    I enjoy reading your write-ups and can cenrlitay relate to a few of your stories as well The Tour van Vlaanderen and Paris -Roubaix I grew up with, being from the Flanders myself. All that stuff was and still is in our blood and our way of life. Cyclocross or veldrijden’ is very popular over the winter months in Belgium and definitely isn’t for the faint-hearted. (Pardon the pun) I know that to this day there are still quite a few hard core cyclists out there, even in their late 70 s, riding hard out in groups every day of the year. And lets not forget their regular pit stops at the local village cafes for re-fuelling off course Unfortunately, immigrating to NZ in the mid 90 s changed all that for me. New Zealanders aren’t really used to cyclists so when I was struck from behind on the Wellington motorway (after many close encounters with motor vehicles) that changed everything for me. Breaking and dislocating my spine left me paralysed and with a long recovery ahead I slowly managed to walk again. 15 years down the track I still can’t cycle but can now at least ride a bike of a different sort with a big motor attached to it. I’d say keep going Ken as you would have discovered by now that us creatures are very adaptable. Enjoy whatever ride you’re on

  • Kevin Attridge
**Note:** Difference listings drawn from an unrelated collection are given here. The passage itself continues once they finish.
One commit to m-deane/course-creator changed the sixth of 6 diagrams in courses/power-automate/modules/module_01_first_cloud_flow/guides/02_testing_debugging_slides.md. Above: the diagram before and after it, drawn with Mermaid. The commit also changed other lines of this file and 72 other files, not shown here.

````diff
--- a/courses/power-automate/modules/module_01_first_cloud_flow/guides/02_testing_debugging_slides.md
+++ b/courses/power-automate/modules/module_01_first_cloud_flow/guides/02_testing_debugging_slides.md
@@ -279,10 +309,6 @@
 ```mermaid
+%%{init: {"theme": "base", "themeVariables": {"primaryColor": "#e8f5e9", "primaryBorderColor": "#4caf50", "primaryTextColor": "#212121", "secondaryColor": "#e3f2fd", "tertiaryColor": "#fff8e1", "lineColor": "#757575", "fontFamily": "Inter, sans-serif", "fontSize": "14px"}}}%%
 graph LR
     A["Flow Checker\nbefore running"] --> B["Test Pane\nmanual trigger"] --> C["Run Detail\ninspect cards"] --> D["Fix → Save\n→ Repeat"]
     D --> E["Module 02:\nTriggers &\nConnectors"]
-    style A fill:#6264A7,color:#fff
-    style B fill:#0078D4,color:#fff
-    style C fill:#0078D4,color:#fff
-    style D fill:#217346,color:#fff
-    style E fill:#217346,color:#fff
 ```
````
    This race gets better every season. Again it didn’t disappoint and nor does Ed’s report.